A superior court is not to make findings of fact when conducting a certiorari review of a board of adjustment decision.

In 1990, petitioner applied for building permits to construct duplexes in the Town of Chapel Hill that would be rented to graduate students, permits which, after certain modifications were made, were issued. On July 27, 1990, after the duplexes were constructed, the town issued certificates of occupancy for the structures. On September 14, 1990, petitioner applied for permits authorizing the construction of three substantially similar structures at a different location. Each unit of the two unit structures was proposed to contain approximately 3,000 square feet, six bedrooms, three bathrooms and a kitchen and common eating area. Upon reviewing the plans, the town planning director determined that the proposed structures were "rooming houses" and not "duplexes" and, therefore, the permits were denied since the project did not comply with the applicable regulations for "rooming houses."

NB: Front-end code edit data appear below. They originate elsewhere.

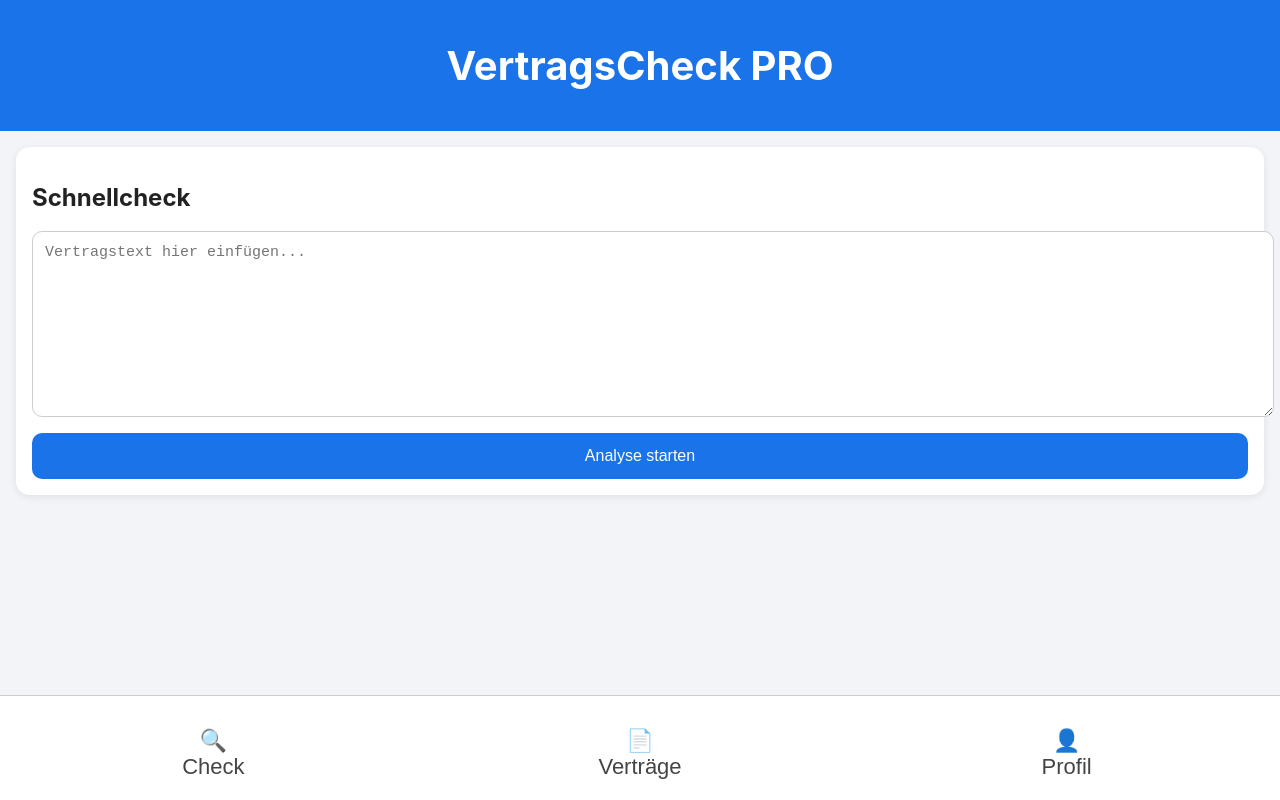
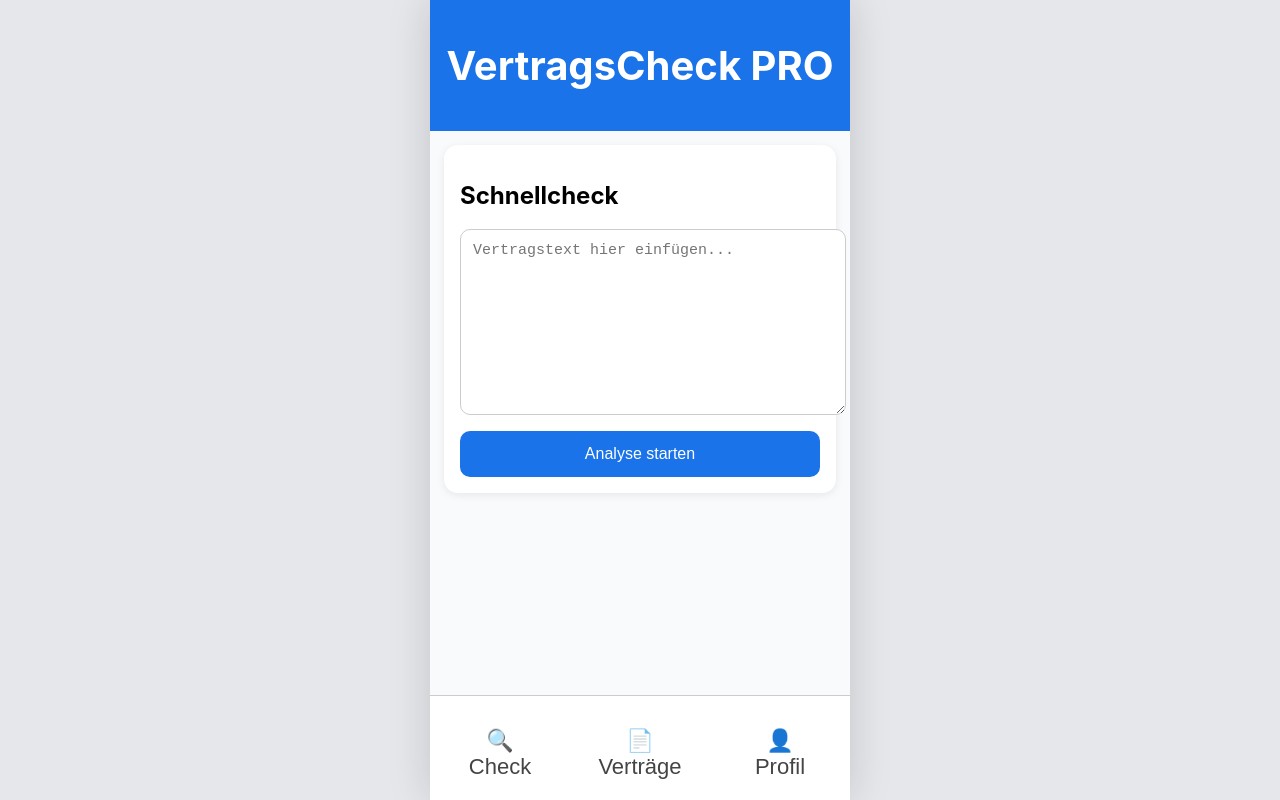
Before and after one commit to goaxmail/vertragscheck-mvp, a website: page index.html in a window 1280 px wide. Drawn offline with Linux system fonts and the light colour scheme.

Commit message:
Add files via upload

```diff
--- a/index.html
+++ b/index.html
@@ -2,15 +2,13 @@
 <html lang="de">
 <head>
 <meta charset="UTF-8">
-<meta name="viewport" content="width=device-width, initial-scale=1.0">
+<meta name="viewport" content="width=device-width, initial-scale=1.0, maximum-scale=1.0">
 <title>VertragsCheck PRO</title>
 <link rel="stylesheet" href="style.css">
 </head>
 <body>
-
-<header class="app-header">
-  <h1>VertragsCheck PRO</h1>
-</header>
+<div id="app-frame">
+<header class="app-header"><h1>VertragsCheck PRO</h1></header>
 
 <main id="page-check" class="page active">
   <div class="card">
@@ -18,7 +16,6 @@
     <textarea id="contractText" placeholder="Vertragstext hier einfügen..."></textarea>
     <button id="analyzeBtn">Analyse starten</button>
   </div>
-
   <div id="results" class="card hidden">
     <h2>Analyse</h2>
     <div id="resultContent"></div>
@@ -30,7 +27,7 @@
 </main>
 
 <main id="page-profile" class="page">
-  <div class="card"><h2>Profil</h2><p>Benutzerprofil kommt später.</p></div>
+  <div class="card"><h2>Profil</h2><p>Profilfunktionen folgen.</p></div>
 </main>
 
 <nav class="tabbar">
@@ -39,6 +36,7 @@
   <button data-page="page-profile">👤<span>Profil</span></button>
 </nav>
 
+</div>
 <script src="script.js"></script>
 </body>
 </html>
--- a/script.js
+++ b/script.js
@@ -4,6 +4,7 @@ document.querySelectorAll('.tabbar button').forEach(btn=>{
     const p = btn.dataset.page;
     document.querySelectorAll('.page').forEach(pg=>pg.classList.remove('active'));
     document.getElementById(p).classList.add('active');
+    window.scrollTo(0,0);
   });
 });
 
--- a/style.css
+++ b/style.css
@@ -1,11 +1,80 @@
 
-body{margin:0;font-family:Inter,Arial;background:#f2f4f7;color:#222;}
-.app-header{background:#1a73e8;color:#fff;padding:14px;text-align:center;font-size:20px;}
-.card{background:#fff;margin:16px;padding:16px;border-radius:14px;box-shadow:0 2px 8px rgba(0,0,0,0.08);}
-textarea{width:100%;height:160px;padding:12px;border-radius:10px;border:1px solid #ccc;font-size:15px;}
-button{width:100%;padding:14px;margin-top:12px;background:#1a73e8;color:#fff;border:none;border-radius:10px;font-size:16px;}
-.tabbar{position:fixed;bottom:0;left:0;right:0;background:#fff;border-top:1px solid #ccc;display:flex;justify-content:space-around;padding:6px 0;}
-.tabbar button{background:none;border:none;font-size:22px;display:flex;flex-direction:column;align-items:center;color:#444;}
-.page{display:none;padding-bottom:80px;}
-.page.active{display:block;}
+body{
+  margin:0;
+  background:#e5e7eb;
+  font-family:Inter,Arial,sans-serif;
+  display:flex;
+  justify-content:center;
+}
+#app-frame{
+  background:#f8fafc;
+  width:100%;
+  max-width:420px;
+  min-height:100vh;
+  display:flex;
+  flex-direction:column;
+  position:relative;
+  box-shadow:0 0 40px rgba(0,0,0,0.15);
+}
+.app-header{
+  background:#1a73e8;
+  color:#fff;
+  padding:14px;
+  text-align:center;
+  font-size:20px;
+}
+.card{
+  background:#fff;
+  margin:14px;
+  padding:16px;
+  border-radius:14px;
+  box-shadow:0 2px 8px rgba(0,0,0,0.08);
+}
+textarea{
+  width:100%;
+  height:160px;
+  padding:12px;
+  border-radius:10px;
+  border:1px solid #ccc;
+  font-size:15px;
+}
+button{
+  width:100%;
+  padding:14px;
+  margin-top:12px;
+  background:#1a73e8;
+  color:white;
+  border:none;
+  border-radius:10px;
+  font-size:16px;
+}
+.tabbar{
+  position:fixed;
+  bottom:0;
+  left:50%;
+  transform:translateX(-50%);
+  width:100%;
+  max-width:420px;
+  background:white;
+  border-top:1px solid #ccc;
+  display:flex;
+  justify-content:space-around;
+  padding:6px 0;
+}
+.tabbar button{
+  background:none;
+  border:none;
+  font-size:22px;
+  display:flex;
+  flex-direction:column;
+  align-items:center;
+  color:#444;
+}
+.page{
+  display:none;
+  padding-bottom:80px;
+}
+.page.active{
+  display:block;
+}
 .hidden{display:none;}
```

Petitioner appealed the denial to the board of adjustment, which voted 6-4 that the structures were duplexes and thus permits should issue. However, the 6-4 vote was not sufficient to meet the four-fifth's vote requirement necessary under G.S. 160A-388 to reverse an administrative decision. In addition, nineteen days after the administrative decision, the Town Council amended the ordinance to provide, in part, that "[a] duplex structure with more than three (3) bedrooms within either dwelling unit shall be classified as a Rooming House...." On certiorari review, the superior court reversed, finding that the proposed structures were duplexes and directing that the requested permits be issued. The Court of Appeals reversed on the grounds that the superior court had failed to set forth findings of fact to support its conclusion or tending to show that the decision was an arbitrary, oppressive or an abuse of authority.

Noting that the review of a board of adjustment decision is on certiorari, the N.C. Supreme Court indicated that the superior court sits as an appellate court with review limited to a determination of whether there was sufficient evidence presented to the board of adjustment and whether the record reveals error of law. As an appellate court, the superior court does not make findings of fact and the Court of Appeals erred in remanding for such purpose. Turning to the record, the Supreme Court conducted a de novo review of the relevant ordinance provisions and concluded that the proposed units are duplexes and not rooming houses and are, therefore, permitted under the ordinance. Thus the board of adjustment should have reversed the administrative decision.

[Land Use; Certiorari; Ordinance Interpretation]